Source:Global Times Published: 2015-3-11 23:58:01 
10 March 2015

Identity and Crisis: Nagaland Lynching Reflects Northeast's Fissures

By Abhishek Saha

Activists of All Assam Minorities Students Union shout slogans during a torch protest against the lynching of a man accused of rape. (AP Photo)

A few days before the lynching of rape accused Syed Farid Khan in Dimapur, my mother, who lives in Guwahati, called up to share something that had disturbed her.

That day, my mother said, the vegetable vendor at the bazar had a tiff with some customers. The men, she said, slapped the vendor and warned him, "You miyas (a pejorative used for both Bangladeshis and Bengali-speaking Muslims) better learn to behave in our land."

When my mother accosted the men and asked if they knew for sure the vendor was a Bangladeshi, they dismissed her query and claimed it was obvious - their reason being he was a Muslim and spoke Bengali.

Initial reactions to Khan's lynching were no different: several political groups, the media and even a top police officer of Dimapur claimed the lynched man was a Bangladeshi without verifying facts. By Saturday afternoon, however, the air was cleared and it was confirmed Khan belonged to a family of soldiers, leave alone being a foreigner. He was a Bengali-speaking Muslim whose family had lived in Assam for generations.

This kneejerk reaction reflects the vulnerability of identities in the Northeast, where communities have been involved in ethnic and communal clashes born out of perceived socio-cultural threats.
"The initial reaction shows how simplistic and narrow the understanding of identity is here. A person's religion and his language is enough to make assumptions about his nationality, without caring to analyse any further," says Thangkhanlal Ngaihte, a former Manipuri journalist.

"There is fear regarding the people perceived to be 'Bangladeshis', the fear of losing out on resources and opportunities. And a lot of it is politically motivated."

The history of the migration of Bengali-speaking people, both Hindus and Muslims, into the Northeast is an old one, ranging from the Treaty of Yandaboo in 1826. Socio-political debates continue on the issue, even as analysts argue it is more a "political bogey" than a serious large-scale threat to India.

Growing up in Assam in the 1990s, I was often called a 'Bangal', a derogatory reference to Bengali speakers and a remnant of the anti-Bengali sentiment stoked during the Assam Movement. I have also witnessed chauvinistic crowds rough up working class men from Bihar and Uttar Pradesh on the streets of Guwahati.

Parallel to that, I saw the identity movements of the Bodo, Karbi and Rabha tribes grow and often turn violent. The Bodoland movement, over the years, has claimed thousands of Assamese and Bengali lives, both Muslims and Hindus, while separatist movements have raged in Manipur and Nagaland.

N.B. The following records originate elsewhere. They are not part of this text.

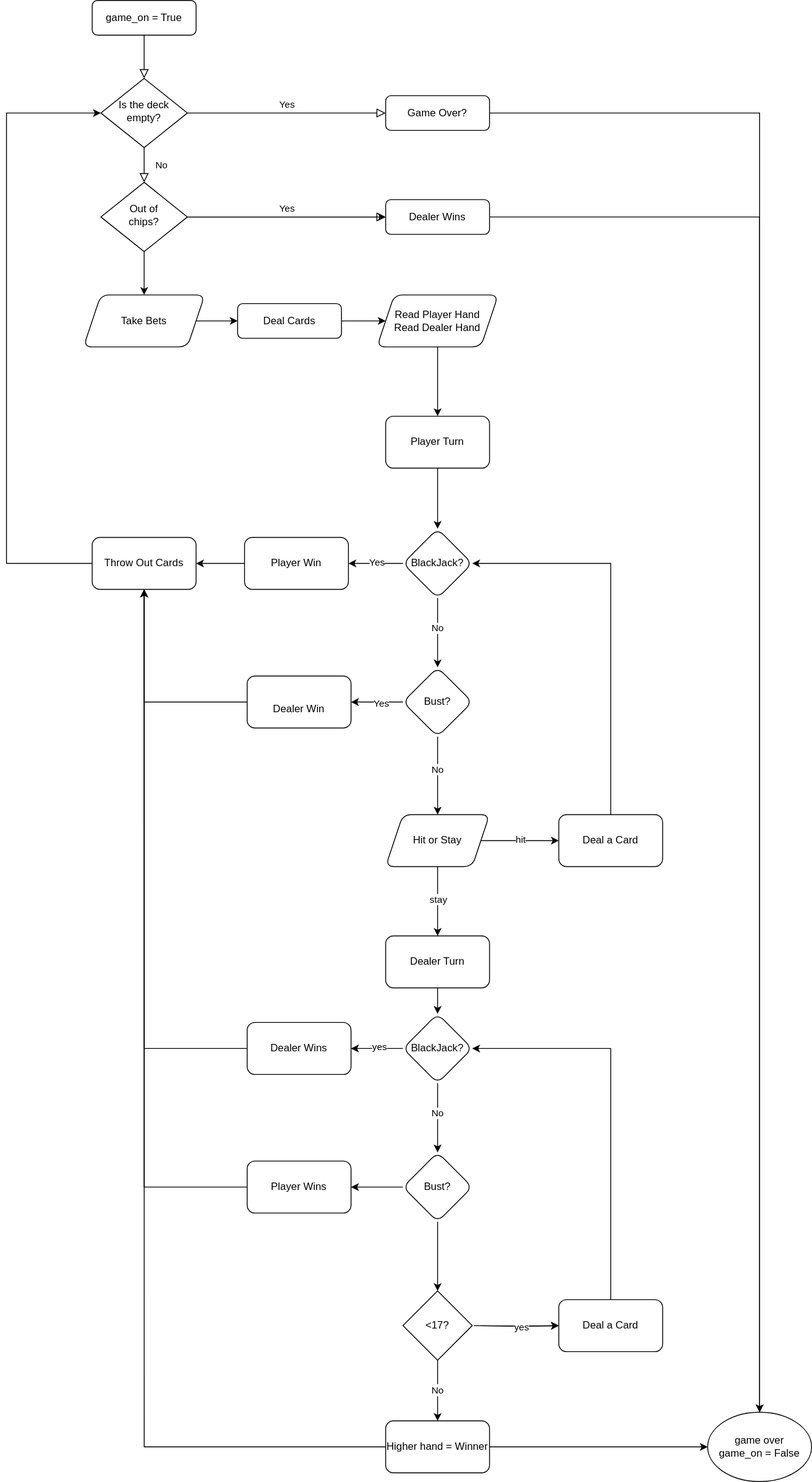
Earlier version of the draw.io export raw/images/BlackJack_LogicDiagram.svg (taylorrosenblum/BlackJack). Source tidied: cells renumbered, new cells last; positions are measured from the earlier drawing's top-left corner, leaving out a move shared by most shapes.
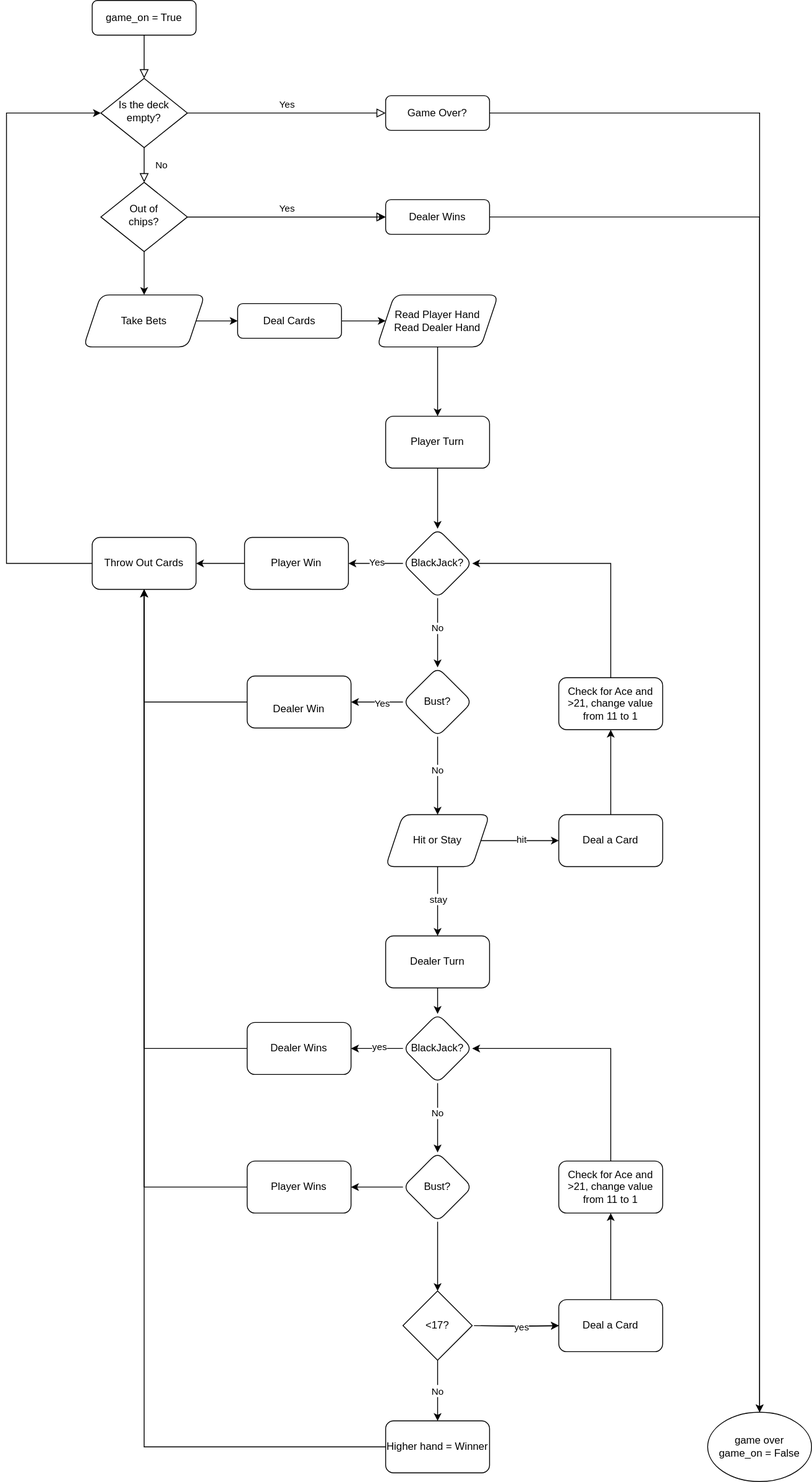
After the change.

Commit message:
Added special condition to change value of Ace from 11 to 1 if favorable, updated logic diagram, added some time delays to make dealer moves feel more human, some other formatting changes

Change to the diagram source:
```diff
@@ -125,9 +125,9 @@
     <mxCell id="42" value="Dealer Turn" style="whiteSpace=wrap;html=1;rounded=1;glass=0;strokeWidth=1;shadow=0;" parent="1" vertex="1">
       <mxGeometry x="438" y="1080" width="120" height="60" as="geometry" />
     </mxCell>
-    <mxCell id="43" style="edgeStyle=orthogonalEdgeStyle;rounded=0;jettySize=auto;html=1;exitX=0.5;exitY=0;exitDx=0;exitDy=0;entryX=1;entryY=0.5;entryDx=0;entryDy=0;" parent="1" edge="1" source="44" target="28">
-      <mxGeometry relative="1" as="geometry" />
-    </mxCell>
+    <mxCell id="73" style="edgeStyle=orthogonalEdgeStyle;rounded=0;jettySize=auto;html=1;" parent="1" edge="1" source="44" target="76">
+      <mxGeometry relative="1" as="geometry" />
+    </mxCell>
     <mxCell id="44" value="Deal a Card" style="whiteSpace=wrap;html=1;rounded=1;glass=0;strokeWidth=1;shadow=0;" parent="1" vertex="1">
       <mxGeometry x="638" y="940" width="120" height="60" as="geometry" />
     </mxCell>
@@ -169,18 +169,15 @@
         <mxPoint x="548" y="1530" as="sourcePoint" />
       </mxGeometry>
     </mxCell>
-    <mxCell id="57" style="edgeStyle=orthogonalEdgeStyle;rounded=0;jettySize=auto;html=1;exitX=1;exitY=0.5;exitDx=0;exitDy=0;entryX=0;entryY=0.5;entryDx=0;entryDy=0;" parent="1" edge="1" source="59" target="17">
-      <mxGeometry relative="1" as="geometry" />
-    </mxCell>
     <mxCell id="58" style="edgeStyle=orthogonalEdgeStyle;rounded=0;jettySize=auto;html=1;exitX=0;exitY=0.5;exitDx=0;exitDy=0;entryX=0.5;entryY=1;entryDx=0;entryDy=0;" parent="1" edge="1" source="59" target="72">
       <mxGeometry relative="1" as="geometry" />
     </mxCell>
     <mxCell id="59" value="Higher hand = Winner" style="whiteSpace=wrap;html=1;rounded=1;glass=0;strokeWidth=1;shadow=0;" parent="1" vertex="1">
       <mxGeometry x="438" y="1640" width="120" height="60" as="geometry" />
     </mxCell>
-    <mxCell id="60" style="edgeStyle=orthogonalEdgeStyle;rounded=0;jettySize=auto;html=1;exitX=0.5;exitY=0;exitDx=0;exitDy=0;entryX=1;entryY=0.5;entryDx=0;entryDy=0;" parent="1" edge="1" source="61" target="49">
-      <mxGeometry relative="1" as="geometry" />
-    </mxCell>
+    <mxCell id="74" style="edgeStyle=orthogonalEdgeStyle;rounded=0;jettySize=auto;html=1;exitX=0.5;exitY=0;exitDx=0;exitDy=0;entryX=0.5;entryY=1;entryDx=0;entryDy=0;" parent="1" edge="1" source="61" target="78">
+      <mxGeometry relative="1" as="geometry" />
+    </mxCell>
     <mxCell id="61" value="Deal a Card" style="whiteSpace=wrap;html=1;rounded=1;glass=0;strokeWidth=1;shadow=0;" parent="1" vertex="1">
       <mxGeometry x="638" y="1500" width="120" height="60" as="geometry" />
     </mxCell>
@@ -224,5 +221,17 @@
     <mxCell id="72" value="Throw Out Cards" style="whiteSpace=wrap;html=1;rounded=1;glass=0;strokeWidth=1;shadow=0;" parent="1" vertex="1">
       <mxGeometry x="99" y="620" width="120" height="60" as="geometry" />
     </mxCell>
+    <mxCell id="75" style="edgeStyle=orthogonalEdgeStyle;rounded=0;jettySize=auto;html=1;exitX=0.5;exitY=0;exitDx=0;exitDy=0;entryX=1;entryY=0.5;entryDx=0;entryDy=0;" parent="1" edge="1" source="76" target="28">
+      <mxGeometry relative="1" as="geometry" />
+    </mxCell>
+    <mxCell id="76" value="Check for Ace and &amp;gt;21, change value from 11 to 1" style="whiteSpace=wrap;html=1;rounded=1;glass=0;strokeWidth=1;shadow=0;" parent="1" vertex="1">
+      <mxGeometry x="638" y="782" width="120" height="60" as="geometry" />
+    </mxCell>
+    <mxCell id="77" style="edgeStyle=orthogonalEdgeStyle;rounded=0;jettySize=auto;html=1;exitX=0.5;exitY=0;exitDx=0;exitDy=0;entryX=1;entryY=0.5;entryDx=0;entryDy=0;" parent="1" edge="1" source="78" target="49">
+      <mxGeometry relative="1" as="geometry" />
+    </mxCell>
+    <mxCell id="78" value="Check for Ace and &amp;gt;21, change value from 11 to 1" style="whiteSpace=wrap;html=1;rounded=1;glass=0;strokeWidth=1;shadow=0;" parent="1" vertex="1">
+      <mxGeometry x="638" y="1340" width="120" height="60" as="geometry" />
+    </mxCell>
   </root>
 </mxGraphModel>
```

The Northeast, in addition to its original, highly heterogeneous ethnic composition, has experienced a series of migrations - Ahoms from South Asia who came in 1228 and ended up ruling for six centuries, Bengali Hindus and Muslims from erstwhile undivided Bengal, Bengali Muslims from Bangladesh in several phases, Nepalis and Marwaris.

Because of these migrations, indigenous communities always voiced their fears of losing their identity along with their land to "outsiders". And this fear of the "other", laid bare to the manipulation of sectarian and identity politics, has led to the worst of consequences.

"Though many identity movements in the Northeast started historically as resistance against different dominant hegemonies, over time, most of these have degenerated into exclusivist notions of identity, where all sense of solidarity between different oppressed groups have given away to a sense of mutual suspicion," says Kaustubh Deka, an assistant professor of political science at the University of Delhi.

"The overall overarching backdrop is the crumbling resources that all are fighting for. Phobia for the outsider is born out of that insecurity. A community always evolves through contestations and uncertainties, forcefully trying to change this course leads to violent outcomes," Deka adds.

Khan's lynching isn't merely a case study of how awful vigilante justice can be, or for that matter of reverse racism by the tribes of the Northeast. It is, to say the least, an indication of the highly complex demographic processes that are underway in the region.